● **Provided records**:
■ ■ ■ ■ ■

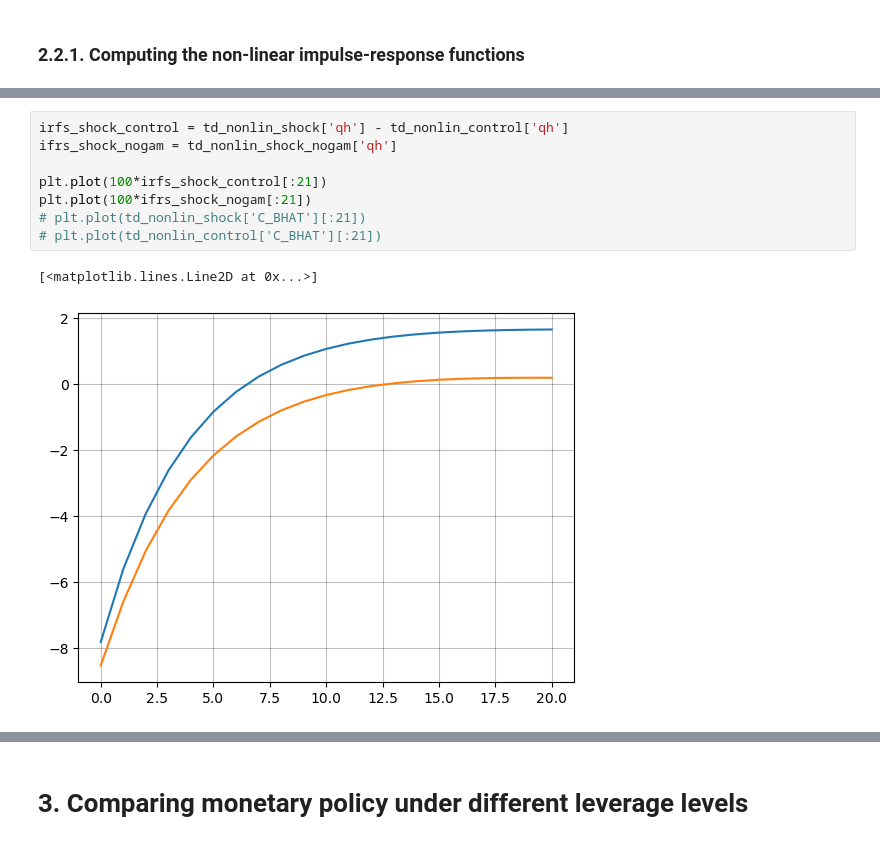
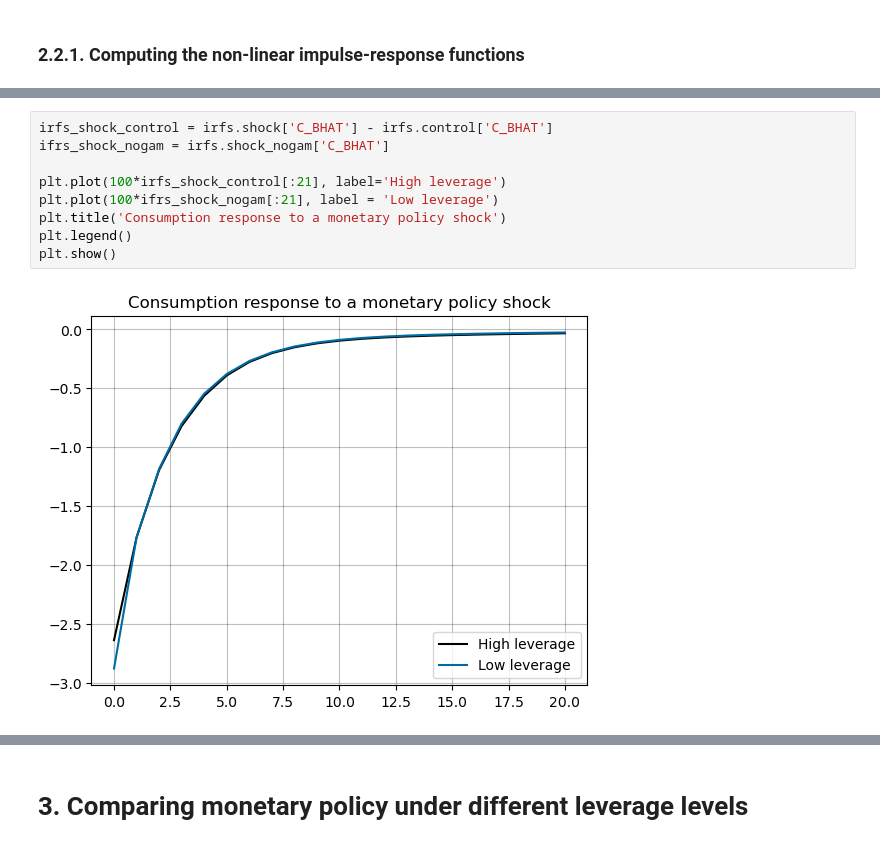
Before and after one commit to thom364e/sequence-jacobian, a Jupyter notebook: notebooks/housing_main_v2.ipynb, the cells around one changed output, grey strips where cells are left out. Saved outputs shown, nothing was run; the diff lists cells and outputs as text.

```diff
--- a/notebooks/housing_main_v2.ipynb
+++ b/notebooks/housing_main_v2.ipynb
@@ -541,12 +527,12 @@ On iteration 2
-# %%
-irfs_shock_control = td_nonlin_shock['qh'] - td_nonlin_control['qh']
-ifrs_shock_nogam = td_nonlin_shock_nogam['qh']
-
-plt.plot(100*irfs_shock_control[:21])
-plt.plot(100*ifrs_shock_nogam[:21])
-# plt.plot(td_nonlin_shock['C_BHAT'][:21])
-# plt.plot(td_nonlin_control['C_BHAT'][:21])
-# %% [output]
-[<matplotlib.lines.Line2D at 0x...>]
-[figure, removed]
+# %%
+irfs_shock_control = irfs.shock['C_BHAT'] - irfs.control['C_BHAT']
+ifrs_shock_nogam = irfs.shock_nogam['C_BHAT']
+
+plt.plot(100*irfs_shock_control[:21], label='High leverage')
+plt.plot(100*ifrs_shock_nogam[:21], label = 'Low leverage')
+plt.title('Consumption response to a monetary policy shock')
+plt.legend()
+plt.show()
+# %% [output]
+[figure, added]
 # %%
```
Also changed, not shown: parts of 30 cells of this notebook, 2 other files.
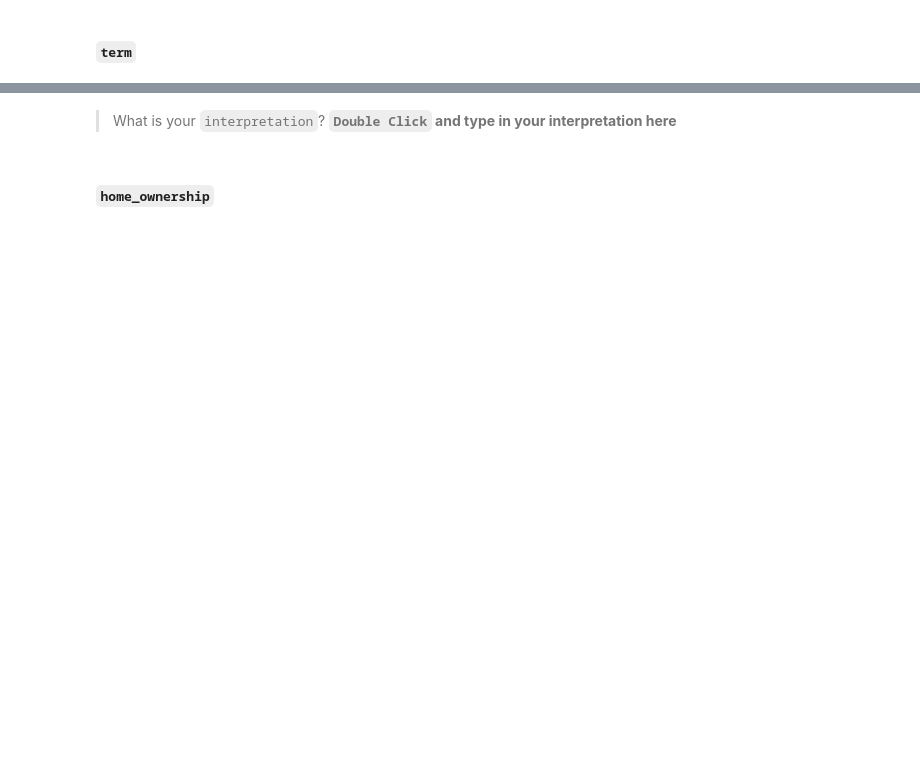
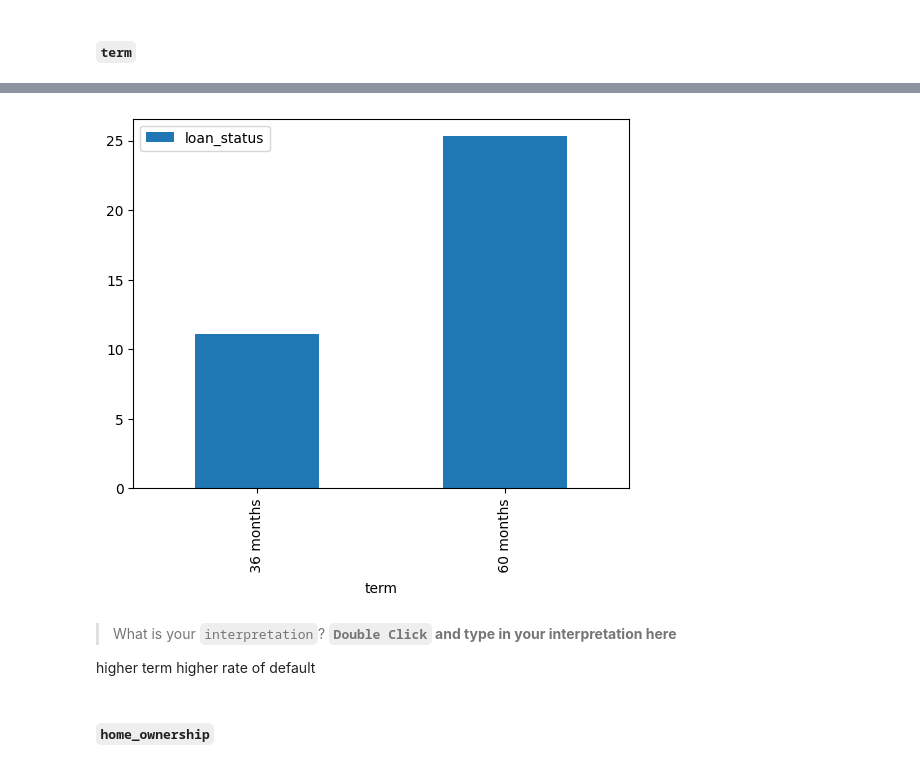
Before and after one commit to changjulian17/qf627, a Jupyter notebook: problem_set_2/QF627_Problem_Set_2.ipynb, the cells around one changed output, grey strips where cells are left out. Saved outputs shown, nothing was run; the diff lists cells and outputs as text; code cells hidden in the pictures; blank space fills up the shorter version.

```diff
--- a/problem_set_2/QF627_Problem_Set_2.ipynb
+++ b/problem_set_2/QF627_Problem_Set_2.ipynb
@@ -295,4 +663,10 @@ But first, what makes up the target variable--`loan_status`?
+# %%
+plot_default_rates(loan, 'term')
+# %% [output]
+[figure, added]
 # %% [markdown]
 > What is your `interpretation`? **`Double Click` and type in your interpretation here**
+
+higher term higher rate of default
 # %% [markdown]
 #### `home_ownership`
```
Also changed, not shown: parts of 62 cells of this notebook.
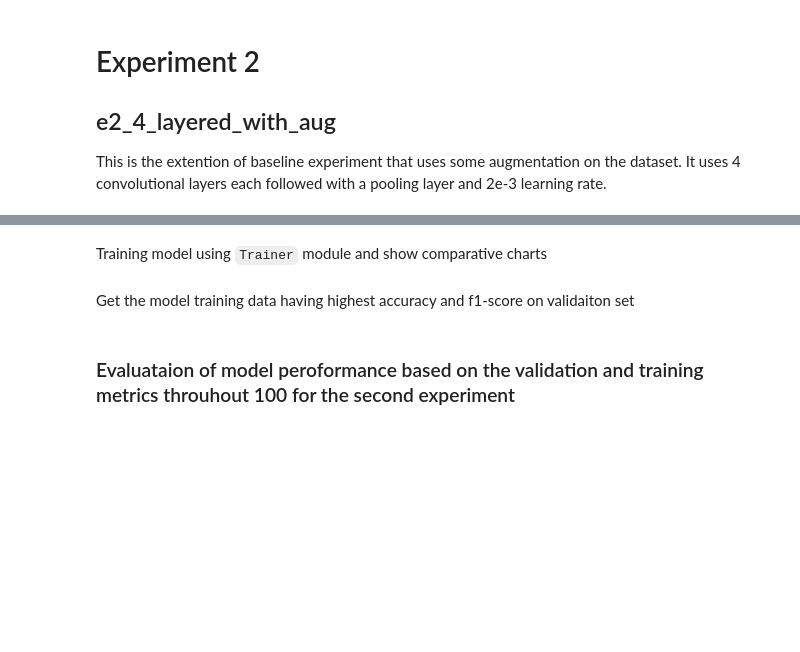
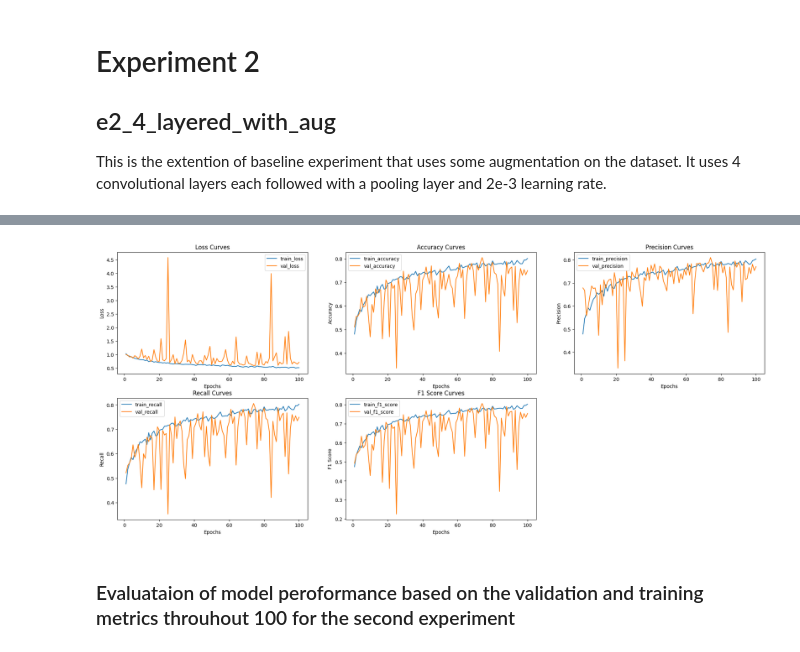
Before and after one commit to tikadatta2005/efficient-surveillance-system-research, a Jupyter notebook: CSC60904_0381137_INDVASGNMT.ipynb, the cells around one changed output, grey strips where cells are left out. Cells and saved outputs as stored; diff of their text form; code cells hidden in the pictures; blank space fills up the shorter version.

```diff
--- a/CSC60904_0381137_INDVASGNMT.ipynb
+++ b/CSC60904_0381137_INDVASGNMT.ipynb
@@ -389,8 +412,7 @@ transform_aug = transforms.Compose([
 ])
 # training dataset
 train_dataset_aug = datasets.ImageFolder(
-    "./datasets/train",
-    transform=transform_aug
+    "./datasets/train",transform_aug
 )
 # loads labeled data from folder and applies transformation
 train_aug = DataLoader(
@@ -407,6 +429,8 @@ train_aug = DataLoader(
 
 This is the extention of baseline experiment that uses some augmentation on the dataset. It uses 4 convolutional layers each followed with a pooling layer and 2e-3 learning rate.
 # %%
+torch.manual_seed(40)
+
 # initialize new Architecture
 model_e2 = Architecture()
 
@@ -426,7 +450,6 @@ model_e2.add(
     nn.ReLU(),
     # Output Layer
     nn.Linear(128, 3),
-    nn.ReLU()
 )
 
 # calculate parameters
@@ -438,3 +461,24 @@ path = "./exp/e2_4_layers_aug"
 
 # optimizer
 optimizer = torch.optim.SGD(model_e2.parameters(), lr=2e-3)
+# train model
+trainer = Trainer(
+    model_e2,
+    train_aug,
+    val,
+    optimizer,
+    "cuda",
+    criterion
+)
+e2_metrics = trainer.fit(100, path, 1);
+
+# show chart comparing metrics
+gen_line_charts(e2_metrics, path, "training_metrics_graph.png", ["train_", "val_"])
+
+# find the best model
+find_best_models(e2_metrics)
+
+# clean up
+del model_e2, optimizer, trainer
+torch.cuda.empty_cache()
+# %% [output]
@@ -441,2 +502 @@ optimizer = torch.optim.SGD(model_e2.parameters(), lr=2e-3)
+[figure, added]
-# %% [markdown]
-Training model using `Trainer` module and show comparative charts
@@ -457,2 +502,0 @@ gen_line_charts(e2_metrics, path, "training_metrics_graph.png", ["train_", "val_
-# %% [markdown]
-Get the model training data having highest accuracy and f1-score on validaiton set
```
Also changed, not shown: parts of 36 cells of this notebook, 15 other files.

■ ■ ■ ■ ■

● **What to work on**: Lines of the material that contain the word "optimizer" are to be gathered.

● **Solution**:
 # optimizer
 optimizer = torch.optim.SGD(model_e2.parameters(), lr=2e-3)
+    optimizer,
+del model_e2, optimizer, trainer
@@ -441,2 +502 @@ optimizer = torch.optim.SGD(model_e2.parameters(), lr=2e-3)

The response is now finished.